Leaving one of the best music academies as a kid, Charlotte, with a twisted plan in mind, seeks now her old mentor and the younger girl who replaced her.
Daring, perverted, gruesome, and brilliant at parts, The Perfection utilises De Palma’s split diopter shots, Hitchcock’s shower scene ‘staccato’ editing, and Aja’s unsettling way to convey paranoia. Netflix’s new horror avoids cliches, scares, amuses, entertains, and gives you a good run for your money. Allison Williams and Logan Browning, accompanied by operatic music, hold no punches, seduce one another, but also ourselves, and steal the show. Excellent directing by Richard Shepard who masterfully orchestrates everyone and everything. Two things though:
Interesting but quite ironic for Miramax to choose such a theme to produce. Also, I wish it didn’t get that explanatory. It doesn’t leave much to think about once the end credits start rolling. Editing should have left certain information out or carefully reveal some of it at the end of the third act.
Regardless, a definite must-see for the Horror fans.
A broken LAPD detective follows a lead on an old case that got her to the decadent state she currently is.
Brilliant concept and even more brilliant execution! Karyn Kusama and Nicole Kidman shine behind and in front of the camera respectively. Toby Kebbell, Tatiana Maslany, Sebastian Stan, and Scoot McNairy provide amazing support, completing a film – a masterpiece I’ll dare to say – that will keep making you question what you know and what you think you know. NOT a Hollywood recipe, and NOT for an impatient audience. An existential, slow-burn, dark, indie cop-drama set in two timelines, holding no punches.
A definite must-watch! You can like it or dislike it afterwards.
Four teenagers meet at a campsite when the world gets invaded by aliens and it is up them to save humanity.
Well, well… if I haven’t elaborated before on exploiting kids and races! Anyway, you know what, I’m not gonna go through it again. So, let’s focus on the film itself.

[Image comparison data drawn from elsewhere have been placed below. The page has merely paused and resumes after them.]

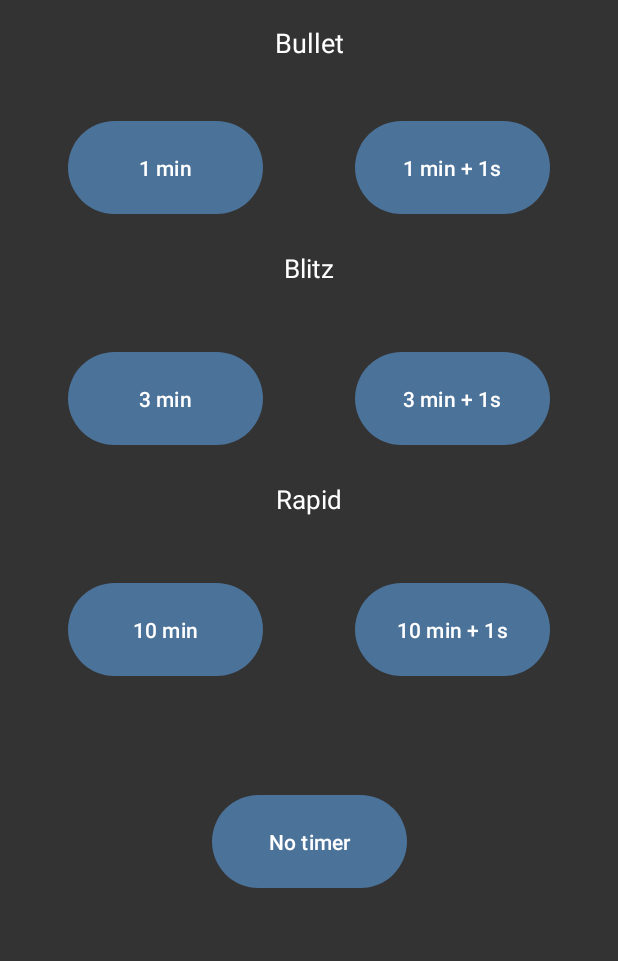
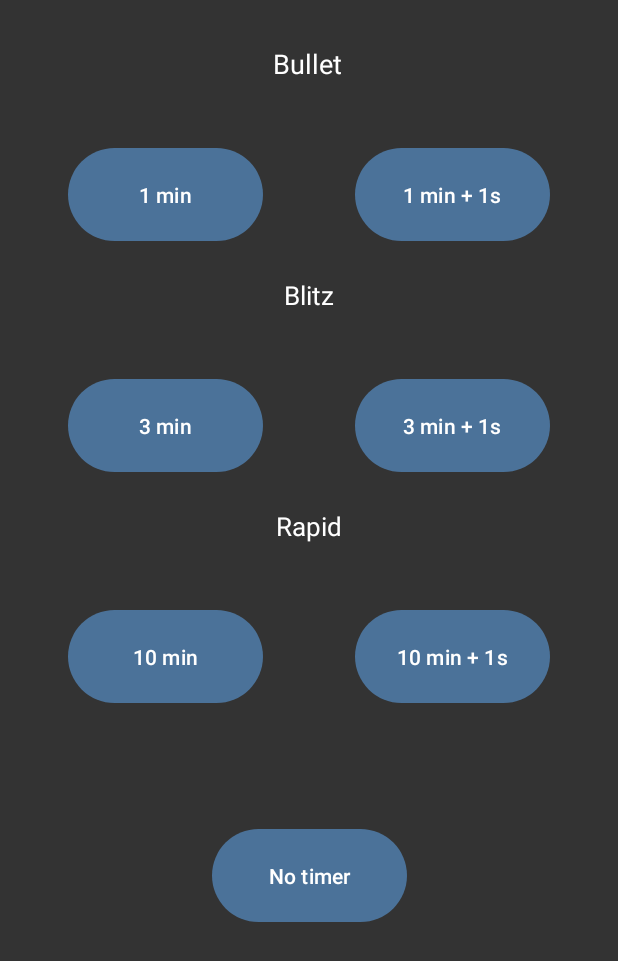
Before and after one commit to NabilAbdelouahed/Chess-Everywhere, an Android app: the ChooseTimer screen opened directly, with no data from a screen before it, on a phone screen of 412 x 824 dp. Shown: the top 961 px of the screen. Run offline under Robolectric (Android 15) with nearby library versions, the phone set to English and light mode, and no system bars.

Commit message:
Congrats for my hard work !

```diff
--- a/app/src/main/res/layout/activity_choose_timer.xml
+++ b/app/src/main/res/layout/activity_choose_timer.xml
@@ -43,7 +43,7 @@
         android:id="@+id/bullet_min"
         android:layout_width="130dp"
         android:layout_height="70dp"
-        android:layout_marginTop="36dp"
+        android:layout_marginTop="40dp"
         android:onClick="timer_start"
         android:text="1 min"
         android:textColor="@color/white"
@@ -76,7 +76,7 @@
         app:layout_constraintHorizontal_bias="0.507"
         app:layout_constraintStart_toStartOf="@id/central_guideline"
         app:layout_constraintTop_toBottomOf="@id/rapid_min_sec"
-        app:layout_constraintVertical_bias="0.147" />
+        app:layout_constraintVertical_bias="0.177" />
 
     <TextView
         android:id="@+id/rapid"
@@ -108,21 +108,22 @@
         android:id="@+id/bullet"
         android:layout_width="wrap_content"
         android:layout_height="wrap_content"
+        android:layout_marginTop="30dp"
         android:text="Bullet"
         android:textColor="@color/white"
         android:textSize="18dp"
-        app:layout_constraintTop_toTopOf="parent"
         app:layout_constraintBottom_toTopOf="@+id/bullet_min"
+        app:layout_constraintEnd_toEndOf="parent"
+        app:layout_constraintHorizontal_bias="0.497"
         app:layout_constraintStart_toStartOf="parent"
-        app:layout_constraintEnd_toEndOf="parent"
-        android:layout_marginTop="16dp"/>
+        app:layout_constraintTop_toTopOf="parent" />
 
     <Button
         android:id="@+id/bullet_min_sec"
         android:layout_width="130dp"
         android:layout_height="70dp"
         android:layout_marginStart="16dp"
-        android:layout_marginTop="36dp"
+        android:layout_marginTop="40dp"
         android:onClick="timer_start"
         android:text="1 min + 1s"
         android:textColor="@color/white"
```
Also changed, not shown: app/src/main/res/layout/activity_free_mode.xml (+8 -5 lines), app/src/main/res/layout/activity_timer_game.xml (+4 -4 lines).
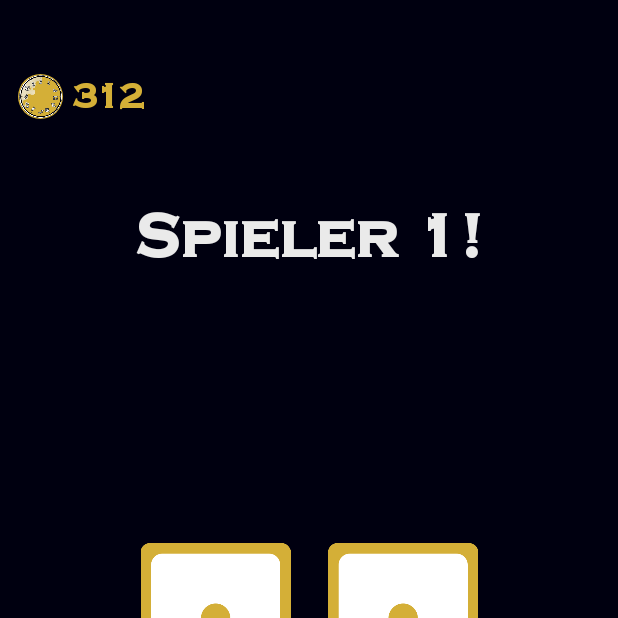
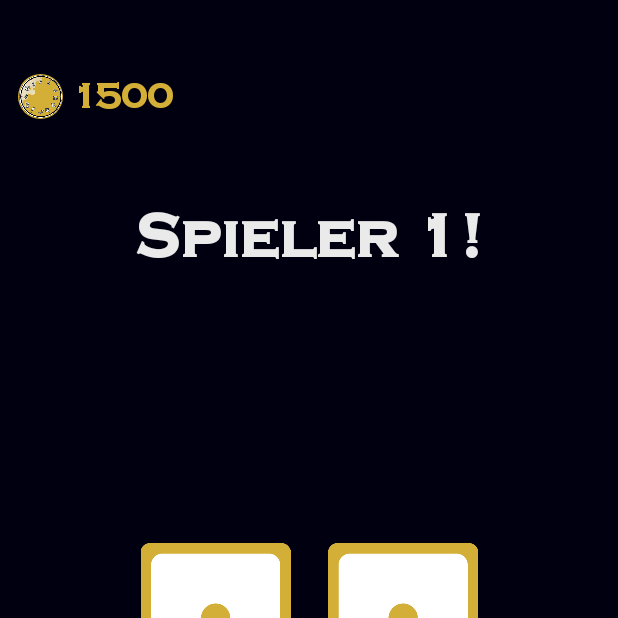
Before and after one commit to 34Mx/Monopoly3D, an Android app: the Game screen opened directly, with no data from a screen before it, after a tap on "🎲 WÜRFELN", on a phone screen of 412 x 824 dp, the top half of it. Run offline under Robolectric (Android 15) with nearby library versions, the light colour scheme and no system bars.

Commit message:
Major Changes

```diff
--- a/app/src/main/java/de/sam/abinopolynew/Game.kt
+++ b/app/src/main/java/de/sam/abinopolynew/Game.kt
@@ -1,6 +1,7 @@
 package de.sam.abinopolynew
 
 import android.content.Context
+import android.graphics.Color
 import android.os.Bundle
 import android.os.Handler
 import android.os.Looper
@@ -11,10 +12,14 @@ import android.widget.LinearLayout
 import android.widget.TextView
 import androidx.appcompat.app.AppCompatActivity
 import androidx.appcompat.widget.AppCompatButton
+import androidx.constraintlayout.widget.ConstraintLayout
 import de.sam.abinopolynew.func.Board
+import de.sam.abinopolynew.func.CommunityTask
 import de.sam.abinopolynew.func.Field
 import de.sam.abinopolynew.func.Player
 import de.sam.abinopolynew.func.hideSystemUI
+import org.w3c.dom.Text
+import kotlin.math.absoluteValue
 
 
 class Game : AppCompatActivity() {
@@ -26,7 +31,15 @@ class Game : AppCompatActivity() {
     lateinit var dice2: ImageView
     lateinit var dices: LinearLayout
 
+    lateinit var moneyDisplay: TextView
+
     lateinit var fieldActionButton: AppCompatButton
+
+    lateinit var commEventMenu: ConstraintLayout
+    lateinit var commEventTitle: TextView
+    lateinit var commEventContent: TextView
+
+    lateinit var currentPlayer: Player
 
     private val handler = Handler(Looper.getMainLooper())
     override fun onCreate(savedInstanceState: Bundle?) {
@@ -42,14 +55,21 @@ class Game : AppCompatActivity() {
         dice2 = findViewById(R.id.dice2)
         dices = findViewById(R.id.dices)
 
+        moneyDisplay = findViewById(R.id.moneyDisplay)
+
         fieldActionButton = findViewById(R.id.fieldActionButton)
+
+        commEventMenu = findViewById(R.id.commEventMenu)
+        commEventTitle = findViewById(R.id.commEventTitle)
+        commEventContent = findViewById(R.id.commEventContent)
 
 
         game = Board()
-        var testPlayer: Player = Player()
-        game.addPlayer(testPlayer)
+        currentPlayer = Player()
+        game.addPlayer(currentPlayer)
 
         rollButton.setOnClickListener {
+            hideCommEventMenu()
             hideFieldMenu()
             rollAnimation {
                 val roll = game.roll()
@@ -57,40 +77,31 @@ class Game : AppCompatActivity() {
                 val diceSum = roll.sum()
                 Log.d("34Mx.GAME", "Roll: $diceSum")
                 handler.postDelayed({
-                    game.movePlayer(testPlayer, diceSum)
-                    val fieldInfo: Field? = game.getFieldInformation(testPlayer.position)
-                    if (fieldInfo != null) {
-                        val time: Int? = fieldInfo.fieldData?.time
-                        when (fieldInfo.type){
-                            6->showFieldActionButton("${time}$")
-                        }
-
-                        if (time != null) {
-                            // Fach
-                            showFieldMenu(testPlayer.position, diceSum, time)
-                        }
-                        else {
-                            // Ereignisfeld
-
-                        }
-                    }
+                    game.movePlayer(currentPlayer, diceSum)
+                    val currentField: Field? = game.getFieldInformation(currentPlayer.position)
+                    handleFieldAction(currentField, diceSum)
                 }, 500)
             }
         }
+
+        fieldActionButton.setOnClickListener {
+            hideFieldActionButton()
+            handleActionButton(game.getFieldInformation(currentPlayer.position))
+        }
     }
 
-    fun showFieldMenu(id: Int, diceSum: Int, time: Int) {
+    private fun showFieldMenu(id: Int, diceSum: Int, buttonText: String?) {
         gameDisplay.setText("Gewürfelt: $diceSum!")
         val context: Context = this
         val id: Int = context.resources.getIdentifier("sub_$id", "drawable", context.packageName)
         cardView.setImageResource(id)
         dices.visibility = View.INVISIBLE
         cardView.visibility = View.VISIBLE
-
+        if (buttonText != null) showFieldActionButton(buttonText)
+        else hideFieldActionButton()
     }
 
-
-    fun hideFieldMenu() {
+    private fun hideFieldMenu() {
         dices.visibility = View.VISIBLE
         cardView.visibility = View.INVISIBLE
         fieldActionButton.visibility = View.INVISIBLE
@@ -107,7 +118,7 @@ class Game : AppCompatActivity() {
         }
     }
 
-    fun setDices(values: Array<Int>) {
+    private fun setDices(values: Array<Int>) {
         val context: Context = this
         val id1: Int = context.resources.getIdentifier("dice_${values[0]}", "drawable", context.packageName)
         val id2: Int = context.resources.getIdentifier("dice_${values[1]}", "drawable", context.packageName)
@@ -116,32 +127,88 @@ class Game : AppCompatActivity() {
     }
 
     /*
-        Types:
-            0 -> Eckpunkte
-            1 -> Prüfung
-            2 -> Gemeinschaftsfeld
-            3 -> Ereignisfeld
-            4 -> Kopiergeld
-            5 -> Nachhilfe-Institut
-            6 -> Fach
-     */
-//    fun handleActionConditions(position: Int): String {
-//        val info = game.getFieldInformation(position)
-//        if (info != null) {
-//            when (info.type) {
-//                0 -> fieldActionButton.visibility = View.INVISIBLE
-//                1 -> showFieldActionButton("Prüfung starten")
-//                2 -> showFieldActionButton()
-//                3 -> showFieldActionButton("Prüfung starten")
-//                4 -> showFieldActionButton("Prüfung starten")
-//                5 -> showFieldActionButton("Prüfung starten")
-//                6 -> showFieldActionButton("Prüfung starten")
-//            }
-//        }
-//    }
+            Types:
+                10 -> Eckpunkt: Start (+)
+                11 -> Eckpunkt: Pausenhof (+)
+                12 -> Eckpunkt: Mensa (+)
+                13 -> Eckpunkt: Nachsitzen TODO: Nachsitzen
+                1 -> Prüfung (-) TODO: Prüfung
+                2 -> Gemeinschaftsfeld (+)
+                3 -> Ereignisfeld (-) TODO: Ereignisfeld
+                4 -> Kopiergeld (+)
+                5 -> Nachhilfe-Institut (+)
+                6 -> Fach (+)
+         */
+    private fun handleFieldAction(field: Field?, roll: Int) {
+        if (field == null) return
 
-    fun showFieldActionButton(text: String) {
+        val type: Int = field.type
+        val time: Int = field.fieldData?.time ?: 0
+
+        var buttonText: String? = null
+
+//        => wegen Startüberquert, GaLiGrü
+        if (field.id - roll < 0) currentPlayer.deposit(200)
+
+        when (type) {
+            10 -> currentPlayer.deposit(400)
+            12 -> currentPlayer.deposit(50)
+            13 -> return // TODO: Later pos=Pausenhof
+            1 -> buttonText = "Prüfung antreten"
+            2, 3 -> buttonText = "Karte ziehen"
+            4 -> currentPlayer.withdraw(50) // TODO: Insert correct value
+            5 -> currentPlayer.withdraw(50)
+            6 -> buttonText = "${time}$"
+            else -> {}
+        }
+
+        updateMoneyDisplay()
+        showFieldMenu(field.id, roll, buttonText)
+    }
+
+    private fun handleActionButton(field: Field?) {
+        if (field == null) return
+
+        val type: Int = field.type
+        when (type) {
+            2 -> handleCommunityTasks()
+        }
+
+        updateMoneyDisplay()
+    }
+
+    private fun handleCommunityTasks() {
+        val randomTask: CommunityTask = game.randomCommunityTask()
+        val message = randomTask.text
+        val time = randomTask.time
+
+        showCommEventMenu("Gemeinschaftsfeld", message, "#eea5da")
+        if (time < 0) currentPlayer.withdraw(time.absoluteValue)
+        else currentPlayer.deposit(time.absoluteValue)
+    }
+
+    private fun showCommEventMenu(title: String, content: String, color: String) {
+        commEventTitle.text = title
+        commEventContent.text = content
+        commEventMenu.setBackgroundColor(Color.parseColor(color))
+        commEventMenu.visibility = View.VISIBLE
+    }
+
+    private fun hideCommEventMenu() {
+        commEventMenu.visibility = View.INVISIBLE
+    }
+
+    private fun showFieldActionButton(text: String) {
         fieldActionButton.visibility = View.VISIBLE
         fieldActionButton.setText("$text");
     }
+
+    private fun hideFieldActionButton() {
+        fieldActionButton.visibility = View.INVISIBLE
+    }
+
+    private fun updateMoneyDisplay() {
+        Log.d("34Mx.GAME", currentPlayer.getMoney().toString())
+        moneyDisplay.setText(currentPlayer.getMoney().toString())
+    }
 }
--- a/app/src/main/java/de/sam/abinopolynew/func/GameLogic.kt
+++ b/app/src/main/java/de/sam/abinopolynew/func/GameLogic.kt
@@ -7,6 +7,11 @@ import kotlinx.serialization.json.*
 data class FieldData(val time: Int, val rent: Int, val rentTotal: Int, val color: String)
 @Serializable
 data class Field(val id: Int, val title: String, val description: String, val type: Int, val fieldData: FieldData? = null)
+
+data class CommunityTask(
+    val text: String,
+    val time: Int
+)
 
 class Player() {
     var position: Int = 0
@@ -39,7 +44,10 @@ class Board {
     init {
         /*
             Types:
-                0 -> Eckpunkte
+                10 -> Eckpunkt: Start
+                11 -> Eckpunkt: Pausenhof
+                12 -> Eckpunkt: Mensa
+                13 -> Eckpunkt: Nachsitzen
                 1 -> Prüfung
                 2 -> Gemeinschaftsfeld
                 3 -> Ereignisfeld
@@ -113,8 +121,19 @@ class Board {
     }
 
     fun roll(): Array<Int> {
-        val dice1 = (1..6).random()
-        val dice2 = (1..6).random()
-        return arrayOf(dice1, dice2)
+//        val dice1 = (1..6).random()
+//        val dice2 = (1..6).random()
+//        return arrayOf(dice1, dice2)
+        return arrayOf(1,1)
+    }
+
+    fun randomCommunityTask(): CommunityTask {
+        val tasks = listOf(
+            CommunityTask("Du musst die Renovierung der Schule finanziell unterstützen.\nGib 100min Lernzeit ab.", -100),
+            CommunityTask("Du hast aus Versehen den Feueralarm ausgelöst.\nGib als Strafe 60min Lernzeit ab.", -60),
+            CommunityTask("Da du dich für ein MINT-EC Camp angemeldet hast, erhälst du als Belohnung 70min Lernzeit!", 70),
+            CommunityTask("Du hast das Kopiergeld nicht bezahlt.\nMache 5 Liegestützen", 0)
+        )
+        return tasks[(0..<tasks.size).random()]
     }
 }
--- a/app/src/main/res/layout/activity_game.xml
+++ b/app/src/main/res/layout/activity_game.xml
@@ -113,7 +113,7 @@
         android:layout_height="wrap_content"
         android:layout_marginStart="6dp"
         android:fontFamily="@font/copperplategothic_bold"
-        android:text="312"
+        android:text="1500"
         android:textColor="@color/gold"
         android:textFontWeight="800"
         android:textSize="24dp"
@@ -121,5 +121,49 @@
         app:layout_constraintStart_toEndOf="@+id/imageView"
         app:layout_constraintTop_toTopOf="@+id/imageView" />
 
+    <androidx.constraintlayout.widget.ConstraintLayout
+        android:id="@+id/commEventMenu"
+        android:layout_width="300dp"
+        android:layout_height="400dp"
+        android:background="@color/community"
+        android:orientation="vertical"
+        android:visibility="invisible"
+        app:layout_constraintBottom_toBottomOf="parent"
+        app:layout_constraintEnd_toEndOf="parent"
+        app:layout_constraintStart_toStartOf="parent"
+        app:layout_constraintTop_toTopOf="parent">
+
+
+        <TextView
+            android:id="@+id/commEventTitle"
+            android:layout_width="match_parent"
+            android:layout_height="wrap_content"
+            android:layout_marginTop="12dp"
+            android:fontFamily="@font/copperplategothic_bold"
+            android:text="Gemeinschaftsfeld"
+            android:textAlignment="center"
+            android:textColor="@color/black"
+            android:textFontWeight="800"
+            android:textSize="24sp"
+            app:layout_constraintEnd_toEndOf="parent"
+            app:layout_constraintStart_toStartOf="parent"
+            app:layout_constraintTop_toTopOf="parent" />
+
+        <TextView
+            android:id="@+id/commEventContent"
+            android:layout_width="match_parent"
+            android:layout_height="wrap_content"
+            android:layout_marginStart="36dp"
+            android:layout_marginEnd="36dp"
+            android:fontFamily="@font/fredoka"
+            android:textSize="18sp"
+            android:text="Da du dich für ein MINT-EC Camp angemeldet hast, erhälst du als Belohnung 70min Lernzeit!"
+            android:textColor="@color/black"
+            app:layout_constraintBottom_toBottomOf="parent"
+            app:layout_constraintEnd_toEndOf="parent"
+            app:layout_constraintStart_toStartOf="parent"
+            app:layout_constraintTop_toTopOf="parent" />
+    </androidx.constraintlayout.widget.ConstraintLayout>
+
 
 </androidx.constraintlayout.widget.ConstraintLayout>
--- a/app/src/main/res/values/colors.xml
+++ b/app/src/main/res/values/colors.xml
@@ -15,6 +15,7 @@
     <color name="sub_red">#f44246</color>
     <color name="sub_orange">#ed7726</color>
     <color name="sub_pink">#d1137f</color>
+    <color name="community">#eea5da</color>
 
     <color name="colorPrimary">@color/gold</color>
     <color name="colorPrimaryDark">@color/black</color>
```
Also changed, not shown: app/src/main/res/drawable/sub_17.jpg (added), app/src/main/res/drawable/sub_2.jpg (added), app/src/main/res/drawable/sub_28.jpg (added), app/src/main/res/drawable/sub_33.jpg (added).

It’s Independence Day (1996) meets Jurrasic Park (1993), meets Stand By Me (1986), meets E.T. The Extra-Terrestrial (1982) (and quite a few more) but, unfortunately, it’s neither! Not even close. On the plus side, it’s fun. Made me chuckle a few times. Should you decide to watch it, don’t have any expectations. Put it on and forget your problems for just over an hour and a half.
Two suspended cops descend into the criminal underworld as they both struggle financially.
Third feature film from writer/director S. Craig Zahler who amazes once more. Cast: Mel Gibson, Vince Vaughn, Tory Kittles, Michael Jai White, Thomas Kretschmann, Jennifer Carpenter, Laurie Holden, Don Johnson, Udo Kier.
After “Bone Tomahawk” (2015) and “Brawl in Cell 99” (2017), “Dragged Across Concrete” is not the shock to the system his previous two films were but lands on screen in a time that “political correctness” has reached its peak. A slow-burn action/crime/drama which infuriates but also entertains with solid acting, writing, cinematography, editing and directing. Realistic and surrealistic dialogues which make one think, in either case, how on Earth did he come up with that (or why on Earth didn’t I think of that first)?!
With reviews as low as 0 and high as 10, you won’t find much in between. Don’t listen to anyone though (yes, not even myself)! Watch it and see where you stand in this world of violence, corruption, rights but no obligations, and opinionated masses that no matter what you say or do will offend… someone.
The world is what we make of it. I vote for communication and respect.
The art of tattoo and the unprecedented darkness of the artist.
Have you ever been to an under-2-minutes short film festival? “The Tattooist” is the poster child of their accomplishment. Terror, paranoia, and unfathomable blackness are synopsised in a minute and twenty seconds of ungodly, deranged insanity.
A short film by producer, writer, and director Michael Wong that needs exploring and expanding and so hope to see it becoming a feature in the very near future.